Almost 20 years after the dawning of democracy in South Africa, the pace of transformation (by most standards) is very slow. In 2008, Soudien et al.’s1 report about the state of transformation in higher education and concluded that, in particular, racism and sexism was pervasive and that the pace of redress was painfully slow. Their report noted serious disjunction between policy and real-life experiences of both students and staff, particularly in learning, teaching, curriculum, languages, residence-life and governance.
The importance of transformation in the higher education sector was underscored early on in their democracy. Firstly, consensus in the government of national unity was that higher education was in need of transformation. However, the higher education system in South Africa must be transformed to redress past inequalities, to serve a new social order, to meet pressing national needs and to respond to new realities and opportunities’.
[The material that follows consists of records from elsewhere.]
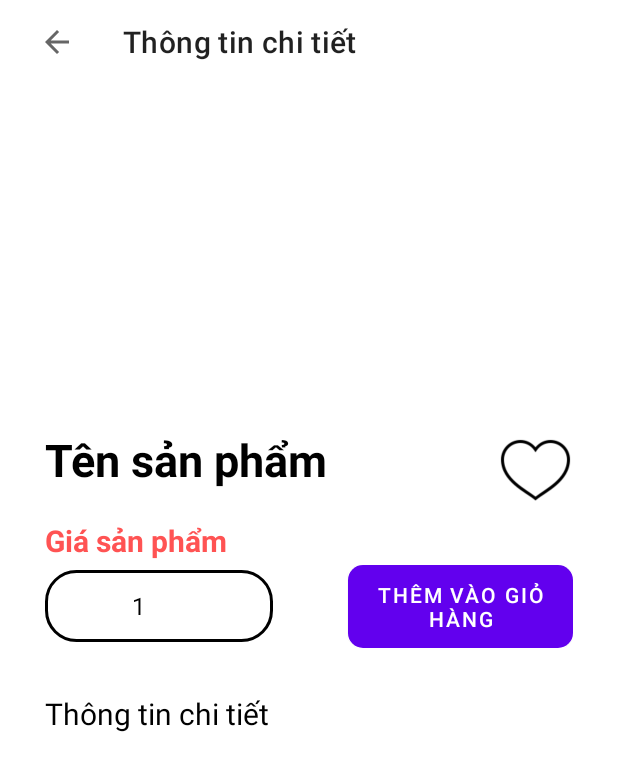
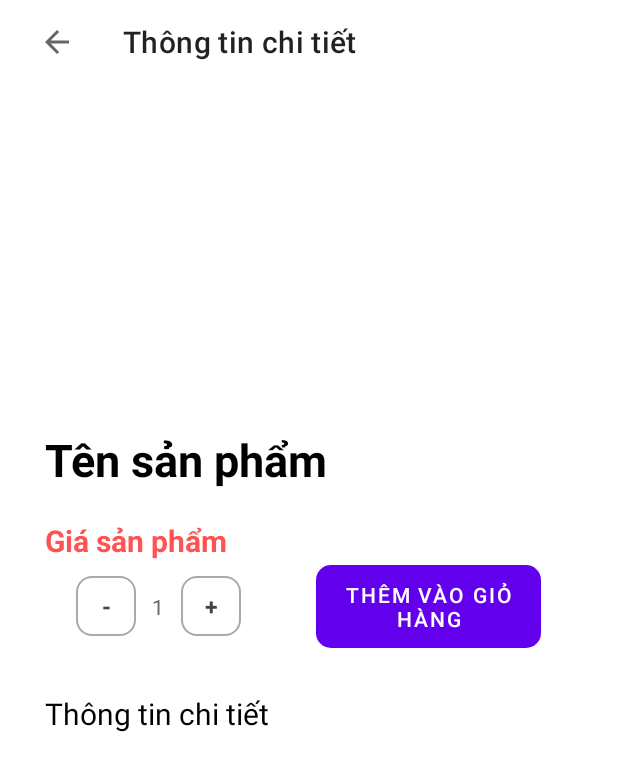
Before and after one commit to NguyenHzviper/Mobile-tiensi-Japan, an Android app: the ProductDetailActivity screen opened directly, with no data from a screen before it, on a phone screen of 412 x 824 dp. Shown: the top 771 px of the screen. Run offline under Robolectric (Android 15) with nearby library versions, the phone set to English and light mode, and no system bars; our stand-ins replace Firebase (no records; nobody signed in at launch, a user with empty details on screens opened directly), Picasso; pictures from the network do not load; 5 statements that could not run were skipped.

Commit message:
fix some bugs

```diff
--- a/app/src/main/AndroidManifest.xml
+++ b/app/src/main/AndroidManifest.xml
@@ -39,12 +39,6 @@
 
         <activity
             android:name=".screens.settings.ViewAccountInfo"
-            android:exported="false" />
-        <activity
-            android:name=".screens.forgot.NewPasswordActivity"
-            android:exported="false" />
-        <activity
-            android:name=".screens.forgot.VerifyResetPasswordActivity"
             android:exported="false" />
         <activity
             android:name=".screens.forgot.ForgotPasswordActivity"
--- a/app/src/main/java/com/nvn/mobilent/data/adapter/CartAdapter.java
+++ b/app/src/main/java/com/nvn/mobilent/data/adapter/CartAdapter.java
@@ -50,12 +50,14 @@ public class CartAdapter extends ArrayAdapter<ACart> {
         TextView btnMinus = convertView.findViewById(R.id.btnminus);
         TextView imgDelete = convertView.findViewById(R.id.imagedeletecart);
         TextView tvtotal = convertView.findViewById(R.id.total_tv);
+        TextView itemNum_tv = convertView.findViewById(R.id.itemNum_tv);
 
         DecimalFormat df = new DecimalFormat("###,###,###");
         priceCart.setText(df.format(cart.getPrice())+"");
         nameCart.setText(cart.getName());
 
-        tvtotal.setText(cart.getPrice() * cart.getQuantity() + "");
+        tvtotal.setText(df.format(cart.getPrice() * cart.getQuantity()) + "");
+        itemNum_tv.setText(cart.getQuantity().toString());
 
         Picasso.get().load(cart.getImage())
                 .placeholder(R.drawable.no_image)
--- a/app/src/main/java/com/nvn/mobilent/data/adapter/OrderItemAdapter.java
+++ b/app/src/main/java/com/nvn/mobilent/data/adapter/OrderItemAdapter.java
@@ -15,6 +15,7 @@ import com.nvn.mobilent.R;
 import com.nvn.mobilent.data.model.order.ListOrderItem;
 import com.squareup.picasso.Picasso;
 
+import java.text.DecimalFormat;
 import java.util.ArrayList;
 
 
@@ -39,6 +40,7 @@ public class OrderItemAdapter extends ArrayAdapter<ListOrderItem> {
     @Override
     public View getView(int position, @Nullable View convertView, @NonNull ViewGroup parent) {
         convertView = LayoutInflater.from(context).inflate(resource, null);
+        DecimalFormat df = new DecimalFormat("###,###,###");
         TextView name = convertView.findViewById(R.id.nameorderdetail);
         TextView price = convertView.findViewById(R.id.priceorderdetail);
         TextView amount = convertView.findViewById(R.id.amountorderdetail);
@@ -46,9 +48,9 @@ public class OrderItemAdapter extends ArrayAdapter<ListOrderItem> {
         TextView money = convertView.findViewById(R.id.moneyorderdetail);
         ListOrderItem itemOrder = orderItemArrayList.get(position);
         name.setText(itemOrder.getName());
-        price.setText(itemOrder.getPrice() + "");
+        price.setText(df.format(itemOrder.getPrice()) + "");
         amount.setText(itemOrder.getQuantity() + "");
-        money.setText(itemOrder.getQuantity() * itemOrder.getPrice() + "");
+        money.setText(df.format(itemOrder.getQuantity() * itemOrder.getPrice()) + "");
         Picasso.get().load(itemOrder.getImage())
                 .placeholder(R.drawable.no_image)
                 .error(R.drawable.no_image1)
--- a/app/src/main/java/com/nvn/mobilent/screens/cart/CartActivity.java
+++ b/app/src/main/java/com/nvn/mobilent/screens/cart/CartActivity.java
@@ -56,8 +56,7 @@ public class CartActivity extends AppCompatActivity {
         // Create a new cart item in Firestore
         DocumentReference cartRef = db.collection("cart").document();
         String cartId = cartRef.getId();
-        System.out.println("//////////////");
-        System.out.println(cartId);
+
         cartRef.set(new Cart(cartId, prod_id, image, name, quantity, userid))
                 .addOnSuccessListener(aVoid -> {
                     AppUtils.showToast_Short(tv_TotalCart.getContext(), "Đã thêm sản phẩm vào giỏ hàng!");
--- a/app/src/main/java/com/nvn/mobilent/screens/category/ChartActivity.java
+++ b/app/src/main/java/com/nvn/mobilent/screens/category/ChartActivity.java
@@ -79,7 +79,7 @@ public class ChartActivity extends AppCompatActivity {
                                 Category category = categoryDoc.toObject(Category.class);
                                 assert category != null;
                                  // Set the ID of the category
-                                category.setId(String.valueOf(categoryDoc.getId()));
+                                category.setId(categoryDoc.getId());
                                 String categoryId = category.getId();
                                 System.out.println(categoryId);
                                 db.collection("products")
--- a/app/src/main/java/com/nvn/mobilent/screens/orders/OrderActivity.java
+++ b/app/src/main/java/com/nvn/mobilent/screens/orders/OrderActivity.java
@@ -100,7 +100,6 @@ public class OrderActivity extends AppCompatActivity {
 
     private void getOrderbyUserId() {
         user = DataLocalManager.getUser();
-        System.out.println("Check order history");
         db.collection("orders").whereEqualTo("userId", user.getId())
                 .get()
                 .addOnSuccessListener(queryDocumentSnapshots -> {
--- a/app/src/main/java/com/nvn/mobilent/screens/product/ProductDetailActivity.java
+++ b/app/src/main/java/com/nvn/mobilent/screens/product/ProductDetailActivity.java
@@ -3,10 +3,8 @@ package com.nvn.mobilent.screens.product;
 import android.os.Bundle;
 import android.util.Log;
 import android.view.View;
-import android.widget.ArrayAdapter;
 import android.widget.Button;
 import android.widget.ImageView;
-import android.widget.Spinner;
 import android.widget.TextView;
 
 import androidx.annotation.NonNull;
@@ -25,10 +23,8 @@ import com.nvn.mobilent.data.datalocal.DataLocalManager;
 import com.nvn.mobilent.data.model.cart.Cart;
 import com.nvn.mobilent.data.model.product.Product;
 import com.nvn.mobilent.data.model.user.User;
-
 import com.nvn.mobilent.utils.AppUtils;
 import com.squareup.picasso.Picasso;
-
 import java.text.DecimalFormat;
 import java.util.List;
 
@@ -39,10 +35,8 @@ public class ProductDetailActivity extends AppCompatActivity {
     Product product;
 
     private static User user;
-    ImageView image, heart;
-    boolean tmp = false;
-    TextView name, quantity, price, detail;
-    Spinner spinner;
+    ImageView image;
+    TextView name, quantity, price, detail, btnminus, btnplus;
     Button btn_addcart;
 
     @Override
@@ -52,9 +46,8 @@ public class ProductDetailActivity extends AppCompatActivity {
         user = DataLocalManager.getUser();
         setControl();
         actionToolBar();
-        setEventSpinner();
         loadInfo();
-        changeHeart();
+        setEvent();
         setEventButton();
     }
 
@@ -111,7 +104,7 @@ public class ProductDetailActivity extends AppCompatActivity {
             @Override
             public void onClick(View view) {
                 finish();
-                int amount = Integer.parseInt(spinner.getSelectedItem().toString());
+                int amount = Integer.parseInt(quantity.getText().toString());
 
                 FirebaseFirestore db = FirebaseFirestore.getInstance();
                 CollectionReference cartItemsRef = db.collection("cart");
@@ -166,37 +159,39 @@ public class ProductDetailActivity extends AppCompatActivity {
                 .into(image);
     }
 
-    private void changeHeart() {
-        heart.setOnClickListener(new View.OnClickListener() {
+    private void setEvent() {
+        btnplus.setOnClickListener(new View.OnClickListener() {
             @Override
             public void onClick(View view) {
-                if (!tmp) {
-                    heart.setImageResource(R.drawable.ic_heart1);
-                    tmp = true;
-                } else {
-                    heart.setImageResource(R.drawable.ic_heart2);
-                    tmp = false;
+                int slmoi = Integer.parseInt(quantity.getText().toString()) + 1;
+                if (slmoi <= 10 && slmoi >= 1) {
+                    quantity.setText(slmoi + "");
+
+                }
+            }
+        });
+        btnminus.setOnClickListener(new View.OnClickListener() {
+            @Override
+            public void onClick(View view) {
+                int slmoi = Integer.parseInt(quantity.getText().toString()) - 1;
+                if (slmoi <= 10 && slmoi >= 1) {
+                    quantity.setText(slmoi + "");
+
                 }
             }
         });
     }
 
-    private void setEventSpinner() {
-        Integer[] amount = new Integer[]{1, 2, 3, 4, 5, 6, 7, 8, 9, 10};
-        ArrayAdapter<Integer> arrayAdapter = new ArrayAdapter<>(this, androidx.appcompat.R.layout.support_simple_spinner_dropdown_item, amount);
-        spinner.setAdapter(arrayAdapter);
-    }
-
     private void setControl() {
         toolbar = findViewById(R.id.toolbar_productdetail);
         name = findViewById(R.id.tv_nameproductdetail);
-        /*quantity = findViewById(R.id.tv_quantity);*/
-        spinner = findViewById(R.id.spinner);
         price = findViewById(R.id.tv_priceproduct);
         detail = findViewById(R.id.tv_productdetail);
         image = findViewById(R.id.image_productdetail);
-        heart = findViewById(R.id.ic_heart);
         btn_addcart = findViewById(R.id.btn_addcart);
+        btnminus = findViewById(R.id.btnminus);
+        btnplus = findViewById(R.id.btnplus);
+        quantity = findViewById(R.id.product_quantity);
     }
 
     private void actionToolBar() {
--- a/app/src/main/res/layout/activity_cart.xml
+++ b/app/src/main/res/layout/activity_cart.xml
@@ -108,7 +108,7 @@
                         android:layout_height="wrap_content"
                         android:layout_weight="0.7"
                         android:gravity="end"
-                        android:text="$200.00"
+                        android:text="0"
                         android:textSize="14sp"
                         android:textStyle="bold" />
                 </LinearLayout>
@@ -170,7 +170,7 @@
                         android:layout_height="wrap_content"
                         android:layout_weight="0.7"
                         android:gravity="end"
-                        android:text="$209.00"
+                        android:text="0"
                         android:textColor="@color/black"
                         android:textSize="18sp"
                         android:textStyle="bold" />
--- a/app/src/main/res/layout/activity_product_detail.xml
+++ b/app/src/main/res/layout/activity_product_detail.xml
@@ -57,12 +57,12 @@
                 android:textSize="20sp" />-->
         </LinearLayout>
 
-        <ImageView
-            android:id="@+id/ic_heart"
-            android:layout_width="wrap_content"
-            android:layout_height="match_parent"
-            android:layout_weight="1"
-            android:src="@drawable/ic_heart2" />
+<!--        <ImageView-->
+<!--            android:id="@+id/ic_heart"-->
+<!--            android:layout_width="wrap_content"-->
+<!--            android:layout_height="match_parent"-->
+<!--            android:layout_weight="1"-->
+<!--            android:src="@drawable/ic_heart2" />-->
 
     </LinearLayout>
 
@@ -84,20 +84,18 @@
         android:gravity="center"
         android:orientation="horizontal"
         android:weightSum="1"
-
-
         android:layout_marginHorizontal="20dp">
 
-        <Spinner
-            android:id="@+id/spinner"
-            android:layout_width="100dp"
-            android:layout_height="wrap_content"
-            android:layout_weight="1"
-            android:background="@drawable/spinner"
-            android:gravity="center"
-            android:paddingLeft="50dp"
+<!--        <Spinner-->
+<!--            android:id="@+id/spinner"-->
+<!--            android:layout_width="100dp"-->
+<!--            android:layout_height="wrap_content"-->
+<!--            android:layout_weight="1"-->
+<!--            android:background="@drawable/spinner"-->
+<!--            android:gravity="center"-->
+<!--            android:paddingLeft="50dp"-->
             />
-        <!--<LinearLayout
+        <LinearLayout
             android:id="@+id/linearLayout6"
             android:layout_width="wrap_content"
             android:layout_height="wrap_content"
@@ -120,7 +118,7 @@
                 android:textStyle="bold" />
 
             <TextView
-                android:id="@+id/spinner"
+                android:id="@+id/product_quantity"
                 android:layout_width="30dp"
                 android:layout_height="30dp"
                 android:layout_weight="1"
@@ -139,7 +137,7 @@
                 android:textColor="#444"
                 android:textSize="15sp"
                 android:textStyle="bold" />
-        </LinearLayout>-->
+        </LinearLayout>
 
         <Button
             android:id="@+id/btn_addcart"
--- a/app/src/main/res/layout/line_order.xml
+++ b/app/src/main/res/layout/line_order.xml
@@ -103,13 +103,14 @@
             android:layout_height="wrap_content"
             android:layout_marginTop="8dp"
             android:paddingLeft="10dp"
-            android:text="6/14A Chánh Hưng, phường Cầu giờ, quận Cầu Giấy, TP. HCM"
+            android:text="6/14A Chánh Hưng "
             android:textSize="14sp"
             app:layout_constraintBottom_toBottomOf="@+id/tv_address_lb"
             app:layout_constraintEnd_toEndOf="@+id/tv_price_order"
+            app:layout_constraintHorizontal_bias="0.0"
             app:layout_constraintStart_toEndOf="@+id/tv_address_lb"
             app:layout_constraintTop_toTopOf="@+id/tv_address_lb"
-            app:layout_constraintVertical_bias="0.437" />
+            app:layout_constraintVertical_bias="1.0" />
 
         <View
             android:id="@+id/seperate_history_order"
```
Also changed, not shown: app/src/main/java/com/nvn/mobilent/data/adapter/OrderAdapter.java (+18 -1 lines), app/src/main/java/com/nvn/mobilent/screens/forgot/ForgotPasswordActivity.java (+1 -9 lines), app/src/main/java/com/nvn/mobilent/screens/forgot/NewPasswordActivity.java (deleted, +0 -107 lines), app/src/main/java/com/nvn/mobilent/screens/forgot/PhoneFragment.java (deleted, +0 -214 lines), app/src/main/java/com/nvn/mobilent/screens/forgot/VerifyResetPasswordActivity.java (deleted, +0 -145 lines), app/src/main/java/com/nvn/mobilent/screens/orders/OrderDetailActivity.java (+5 -6 lines), app/src/main/res/layout/activity_forgot_password.xml (+2 -8 lines), app/src/main/res/layout/line_cart_item.xml (+8 -1 lines).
Important as these measures were in following national trends and patterns of transformation within the sector, they lacked details and specificities of categories within an institution and between institutions; for example, if an institution was undergoing transformation it was not clear where within the institution this process was occurring or lagging behind. These general measures were not easily translated into indicators to measure relative performance within the sector. In addition, the usual, erroneous, practice of merely using percentage changes in particular categories does not give a good indication of overall change (especially with respect to equity).
Whenever equity has been raised in the transformation of higher education and policy debates, the tension with quality (development) has also been raised. This issue was particularly apparent during the National Commission on Higher Education. Some also argued quite passionately that a transforming higher education sector driven through equity would compromise quality and standards. It followed, the argument went, that it was therefore not worth pursuing the equity route in transformation but to maintain the status quo.
We have shown previously that the Euclidean distance mathematical formula can be used to calculate EIs of particular categories within an organisation. Here we have used audited data and applied the formula to calculate and analyse student and staff EIs and relate these to research productivity within South Africa’s 23 universities. The study has shown the general applicability of the formula and emphasised the essential role of high-level knowledge production in the quality of equity during the transformation process. Until now, there has been no simple, unbiased, means of assessing individual institutions or holding institutions accountable for their demographic transformation.
Importantly, policymakers can use this index as a vehicle to steer the sector. The simplicity of the measure means that even a layperson can follow the progress of equity in a transparent and objective way. We emphasise that this is the first quantitative measure that can be incorporated into an analysis of transformation. It should complement and enhance the many qualitative measures in existence.
Article by: Busayo Tomoh